…they seldom apologize. I offer you an exception.
I enjoy the Lucas Davenport novels of John Sandford, and his parallel Virgil Flowers series. There’s some appropriate humor; Sandford has a way with words that I appreciate; and in his latest “Prey” novel, he apologizes for past mistakes in an after-note.
After apologizing for referring to a .40 caliber pistol as 40mm in Golden Prey, he offers this explanation. “How do these mistakes happen? It’s not usually ignorance. They arise out of all kinds of things…haste, changes in story, weariness, boredom, juggling too many nouns at once. In another Prey novel, I had a man click off the safety on his Glock 9mm pistol, stolen from a Minneapolis detective, before he entered a house. The 9mm was fine, except Glocks don’t have safeties.”
Sandford continues, “I’d originally written that the man had been carrying a Beretta, which do have safeties. Then, I made the mistake of talking to a Minneapolis detective who told me there’d been a change of policy, and they were no longer allowed to have personal carry pistols. They were required to use issue pistols, which were all Glocks. So, trying to be accurate, I changed ‘Beretta’ to ‘Glock’ – this was after the novel was essentially finished – and forgot that several lines above that, he’d clicked off the safety…The thing is, I know about guns and have been shooting since I was in elementary school. I know the difference between millimeters and calibers. I know Glocks don’t have safeties.”

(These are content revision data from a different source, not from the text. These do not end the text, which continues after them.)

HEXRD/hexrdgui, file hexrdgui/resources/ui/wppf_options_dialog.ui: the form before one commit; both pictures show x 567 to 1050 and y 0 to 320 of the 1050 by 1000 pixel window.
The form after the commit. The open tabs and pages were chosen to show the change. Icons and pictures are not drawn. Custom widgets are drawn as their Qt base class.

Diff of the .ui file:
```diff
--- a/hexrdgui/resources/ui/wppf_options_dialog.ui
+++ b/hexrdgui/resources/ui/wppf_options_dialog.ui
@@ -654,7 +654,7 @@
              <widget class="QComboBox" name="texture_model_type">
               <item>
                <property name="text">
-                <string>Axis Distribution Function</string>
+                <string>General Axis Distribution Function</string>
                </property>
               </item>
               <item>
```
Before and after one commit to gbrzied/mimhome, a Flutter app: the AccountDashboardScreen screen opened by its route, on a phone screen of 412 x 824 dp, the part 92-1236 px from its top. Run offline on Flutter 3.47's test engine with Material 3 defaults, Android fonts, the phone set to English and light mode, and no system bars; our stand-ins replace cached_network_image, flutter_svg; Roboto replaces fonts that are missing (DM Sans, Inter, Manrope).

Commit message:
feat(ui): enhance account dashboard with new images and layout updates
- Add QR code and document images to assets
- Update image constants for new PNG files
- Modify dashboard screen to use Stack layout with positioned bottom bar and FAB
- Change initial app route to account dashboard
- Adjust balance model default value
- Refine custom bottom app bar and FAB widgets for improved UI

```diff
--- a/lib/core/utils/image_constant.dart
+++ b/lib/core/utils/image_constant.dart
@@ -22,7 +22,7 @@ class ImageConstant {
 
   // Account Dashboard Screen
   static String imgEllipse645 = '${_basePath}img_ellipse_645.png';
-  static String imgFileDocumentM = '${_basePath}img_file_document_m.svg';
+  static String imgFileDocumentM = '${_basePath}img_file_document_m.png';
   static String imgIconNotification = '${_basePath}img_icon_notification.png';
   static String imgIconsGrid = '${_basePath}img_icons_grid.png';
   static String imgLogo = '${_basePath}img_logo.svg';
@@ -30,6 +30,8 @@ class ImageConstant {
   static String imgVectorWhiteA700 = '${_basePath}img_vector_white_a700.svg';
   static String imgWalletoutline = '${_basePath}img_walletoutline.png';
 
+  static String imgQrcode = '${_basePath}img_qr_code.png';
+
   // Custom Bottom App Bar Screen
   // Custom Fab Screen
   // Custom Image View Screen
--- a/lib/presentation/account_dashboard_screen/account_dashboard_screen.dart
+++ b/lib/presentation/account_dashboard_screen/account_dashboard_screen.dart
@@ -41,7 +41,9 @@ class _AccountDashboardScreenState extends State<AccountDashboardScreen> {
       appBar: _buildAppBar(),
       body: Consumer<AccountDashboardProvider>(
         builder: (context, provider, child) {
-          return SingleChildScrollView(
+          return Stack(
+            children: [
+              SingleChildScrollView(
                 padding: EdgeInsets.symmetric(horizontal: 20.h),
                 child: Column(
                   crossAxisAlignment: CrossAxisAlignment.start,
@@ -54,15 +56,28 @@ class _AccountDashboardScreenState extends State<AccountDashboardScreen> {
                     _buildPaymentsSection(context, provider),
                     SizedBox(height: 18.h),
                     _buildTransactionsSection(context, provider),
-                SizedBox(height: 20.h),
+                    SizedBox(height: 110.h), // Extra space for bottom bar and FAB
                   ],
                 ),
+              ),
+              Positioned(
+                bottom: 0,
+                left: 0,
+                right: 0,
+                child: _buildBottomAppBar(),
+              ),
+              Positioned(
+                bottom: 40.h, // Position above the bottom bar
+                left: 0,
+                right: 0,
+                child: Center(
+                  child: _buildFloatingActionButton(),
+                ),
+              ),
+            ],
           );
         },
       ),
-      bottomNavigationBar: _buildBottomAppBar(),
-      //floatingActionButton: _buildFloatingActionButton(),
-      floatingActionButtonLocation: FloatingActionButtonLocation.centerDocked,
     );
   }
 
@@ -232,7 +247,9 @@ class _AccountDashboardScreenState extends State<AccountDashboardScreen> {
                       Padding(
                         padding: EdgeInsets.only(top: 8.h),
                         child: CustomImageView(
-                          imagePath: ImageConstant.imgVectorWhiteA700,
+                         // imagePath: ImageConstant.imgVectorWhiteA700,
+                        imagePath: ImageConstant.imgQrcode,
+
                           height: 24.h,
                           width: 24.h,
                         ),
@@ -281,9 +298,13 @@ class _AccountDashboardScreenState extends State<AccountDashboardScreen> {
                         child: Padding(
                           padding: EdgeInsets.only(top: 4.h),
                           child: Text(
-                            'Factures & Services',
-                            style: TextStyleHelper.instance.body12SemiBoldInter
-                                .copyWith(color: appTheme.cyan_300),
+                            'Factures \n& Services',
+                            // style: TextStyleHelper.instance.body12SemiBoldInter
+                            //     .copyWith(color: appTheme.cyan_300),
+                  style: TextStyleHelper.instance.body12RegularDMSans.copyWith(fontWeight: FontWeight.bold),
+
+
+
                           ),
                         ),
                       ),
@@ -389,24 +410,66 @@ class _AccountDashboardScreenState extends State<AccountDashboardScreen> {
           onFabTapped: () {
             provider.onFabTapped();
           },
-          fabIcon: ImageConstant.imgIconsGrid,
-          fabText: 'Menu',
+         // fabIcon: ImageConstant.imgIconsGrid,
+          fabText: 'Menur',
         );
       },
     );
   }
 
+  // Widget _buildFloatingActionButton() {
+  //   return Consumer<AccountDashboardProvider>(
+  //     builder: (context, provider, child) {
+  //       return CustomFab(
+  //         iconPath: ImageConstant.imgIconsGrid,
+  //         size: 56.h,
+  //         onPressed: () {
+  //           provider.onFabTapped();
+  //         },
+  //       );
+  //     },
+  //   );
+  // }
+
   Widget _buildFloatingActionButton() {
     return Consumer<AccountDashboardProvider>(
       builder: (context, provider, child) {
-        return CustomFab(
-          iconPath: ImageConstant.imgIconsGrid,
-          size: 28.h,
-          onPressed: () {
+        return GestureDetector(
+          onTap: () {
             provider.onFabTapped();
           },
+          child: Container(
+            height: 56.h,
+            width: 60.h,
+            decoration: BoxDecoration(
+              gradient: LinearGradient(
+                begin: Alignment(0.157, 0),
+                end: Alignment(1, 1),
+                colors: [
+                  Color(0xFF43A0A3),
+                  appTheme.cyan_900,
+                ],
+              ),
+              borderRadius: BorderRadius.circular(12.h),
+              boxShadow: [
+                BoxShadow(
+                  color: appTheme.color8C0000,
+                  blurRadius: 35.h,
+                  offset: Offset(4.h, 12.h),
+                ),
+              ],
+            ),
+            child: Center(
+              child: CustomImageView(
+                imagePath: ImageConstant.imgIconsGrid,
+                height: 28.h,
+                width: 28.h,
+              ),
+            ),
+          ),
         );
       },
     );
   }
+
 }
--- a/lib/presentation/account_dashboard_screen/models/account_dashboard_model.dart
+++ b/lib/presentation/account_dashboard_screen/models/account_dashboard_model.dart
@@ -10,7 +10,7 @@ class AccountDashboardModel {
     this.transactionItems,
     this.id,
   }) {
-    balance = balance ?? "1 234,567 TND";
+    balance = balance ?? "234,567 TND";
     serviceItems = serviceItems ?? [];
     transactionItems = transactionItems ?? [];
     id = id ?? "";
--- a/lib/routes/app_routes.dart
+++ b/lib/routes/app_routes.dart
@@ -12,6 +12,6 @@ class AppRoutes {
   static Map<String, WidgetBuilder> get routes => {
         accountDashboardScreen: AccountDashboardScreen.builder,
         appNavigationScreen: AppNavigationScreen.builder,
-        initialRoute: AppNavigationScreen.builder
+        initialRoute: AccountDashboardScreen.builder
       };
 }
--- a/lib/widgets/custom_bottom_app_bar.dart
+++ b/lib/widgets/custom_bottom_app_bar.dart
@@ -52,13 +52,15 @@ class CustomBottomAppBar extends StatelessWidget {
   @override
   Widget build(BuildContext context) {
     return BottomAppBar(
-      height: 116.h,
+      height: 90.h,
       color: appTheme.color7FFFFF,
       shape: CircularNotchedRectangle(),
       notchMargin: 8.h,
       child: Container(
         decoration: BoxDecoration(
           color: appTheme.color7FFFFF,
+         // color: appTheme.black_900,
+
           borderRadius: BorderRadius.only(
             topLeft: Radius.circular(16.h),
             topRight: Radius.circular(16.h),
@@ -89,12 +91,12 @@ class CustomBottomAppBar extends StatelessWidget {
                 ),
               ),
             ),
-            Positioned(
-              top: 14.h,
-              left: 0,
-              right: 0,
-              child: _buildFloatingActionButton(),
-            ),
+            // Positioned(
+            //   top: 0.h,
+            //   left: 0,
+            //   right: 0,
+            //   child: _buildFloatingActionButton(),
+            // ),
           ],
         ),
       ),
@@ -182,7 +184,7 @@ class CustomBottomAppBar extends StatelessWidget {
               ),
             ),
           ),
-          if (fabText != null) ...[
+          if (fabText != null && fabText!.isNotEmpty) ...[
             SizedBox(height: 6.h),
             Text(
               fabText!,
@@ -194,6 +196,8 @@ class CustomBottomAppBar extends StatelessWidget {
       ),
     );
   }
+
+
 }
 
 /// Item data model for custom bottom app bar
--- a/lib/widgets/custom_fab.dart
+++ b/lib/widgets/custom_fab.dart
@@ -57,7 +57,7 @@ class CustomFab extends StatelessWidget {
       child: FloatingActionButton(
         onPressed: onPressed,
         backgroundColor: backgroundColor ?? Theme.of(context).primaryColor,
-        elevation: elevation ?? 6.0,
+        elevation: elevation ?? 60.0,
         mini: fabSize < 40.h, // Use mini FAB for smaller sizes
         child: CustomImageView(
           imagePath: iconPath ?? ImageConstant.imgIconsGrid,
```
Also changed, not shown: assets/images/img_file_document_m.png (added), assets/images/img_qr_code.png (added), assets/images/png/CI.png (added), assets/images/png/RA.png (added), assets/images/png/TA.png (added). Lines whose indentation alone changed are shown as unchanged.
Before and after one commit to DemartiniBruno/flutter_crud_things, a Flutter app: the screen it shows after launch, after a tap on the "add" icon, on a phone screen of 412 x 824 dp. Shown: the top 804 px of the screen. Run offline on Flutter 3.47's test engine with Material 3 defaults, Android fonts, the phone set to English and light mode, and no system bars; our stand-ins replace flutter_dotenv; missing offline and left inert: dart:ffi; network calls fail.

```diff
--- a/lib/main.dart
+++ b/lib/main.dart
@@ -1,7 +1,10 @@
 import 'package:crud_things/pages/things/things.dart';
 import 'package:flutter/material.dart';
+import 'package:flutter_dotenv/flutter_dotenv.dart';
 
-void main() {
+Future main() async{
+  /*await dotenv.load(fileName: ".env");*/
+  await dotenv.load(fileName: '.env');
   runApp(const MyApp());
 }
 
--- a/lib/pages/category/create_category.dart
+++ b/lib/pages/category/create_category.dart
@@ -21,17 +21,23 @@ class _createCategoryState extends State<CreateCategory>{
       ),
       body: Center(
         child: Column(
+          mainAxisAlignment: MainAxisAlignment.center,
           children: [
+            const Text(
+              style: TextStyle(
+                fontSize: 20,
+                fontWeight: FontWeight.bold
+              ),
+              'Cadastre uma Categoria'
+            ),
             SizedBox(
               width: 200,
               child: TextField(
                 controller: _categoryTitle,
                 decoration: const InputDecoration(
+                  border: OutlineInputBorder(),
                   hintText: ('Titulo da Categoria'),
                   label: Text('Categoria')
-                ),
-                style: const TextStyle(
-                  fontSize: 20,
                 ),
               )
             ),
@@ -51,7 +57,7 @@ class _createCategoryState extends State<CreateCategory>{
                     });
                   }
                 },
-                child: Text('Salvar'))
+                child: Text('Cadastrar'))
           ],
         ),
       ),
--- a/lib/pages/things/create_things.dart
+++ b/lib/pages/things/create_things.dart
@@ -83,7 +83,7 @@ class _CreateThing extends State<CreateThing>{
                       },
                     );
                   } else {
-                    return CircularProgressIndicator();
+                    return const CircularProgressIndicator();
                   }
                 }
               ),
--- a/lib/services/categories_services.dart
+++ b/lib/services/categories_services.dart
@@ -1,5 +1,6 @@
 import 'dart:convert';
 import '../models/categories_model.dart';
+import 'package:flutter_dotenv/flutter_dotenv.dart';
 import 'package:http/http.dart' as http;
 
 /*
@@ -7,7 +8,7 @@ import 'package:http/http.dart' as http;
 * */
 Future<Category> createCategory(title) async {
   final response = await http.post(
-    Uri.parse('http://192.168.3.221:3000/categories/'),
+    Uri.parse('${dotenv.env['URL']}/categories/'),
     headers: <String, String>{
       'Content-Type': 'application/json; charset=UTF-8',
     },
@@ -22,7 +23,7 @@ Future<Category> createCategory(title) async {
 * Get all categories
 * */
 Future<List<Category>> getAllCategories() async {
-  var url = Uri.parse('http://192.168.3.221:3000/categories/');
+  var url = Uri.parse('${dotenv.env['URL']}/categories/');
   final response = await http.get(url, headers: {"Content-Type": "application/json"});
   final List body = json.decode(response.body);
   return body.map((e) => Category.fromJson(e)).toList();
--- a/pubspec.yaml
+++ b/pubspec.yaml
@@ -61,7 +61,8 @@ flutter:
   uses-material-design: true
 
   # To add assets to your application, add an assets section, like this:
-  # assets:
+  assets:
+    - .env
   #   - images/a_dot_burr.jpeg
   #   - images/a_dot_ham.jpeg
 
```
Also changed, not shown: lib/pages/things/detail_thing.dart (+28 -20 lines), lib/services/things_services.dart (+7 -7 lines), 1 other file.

Kudos to Sandford. When I was a kid, I devoured the “87th Precinct” police procedural novels of the Evan Hunter, who wrote them under the pen name Ed McBain. The author, unfortunately, didn’t know crap about guns. In one novel he had his young detective character Bert Kling release the safety on his .38 Colt Detective Special, which of course didn’t have a safety. When called on it by gun-savvy readers, he didn’t cop to it: instead Hunter/McBain apparently picked up a copy of Gun Digest or something, found the one revolver in it which did have a safety (the S&W Centennial, which in its early iteration had a grip safety) and armed Kling with that in future novels. The sort of arrogance I’d expect from the late Evan Hunter after he came out of the closet as a rabid gun-hater, and I stopped reading his stuff…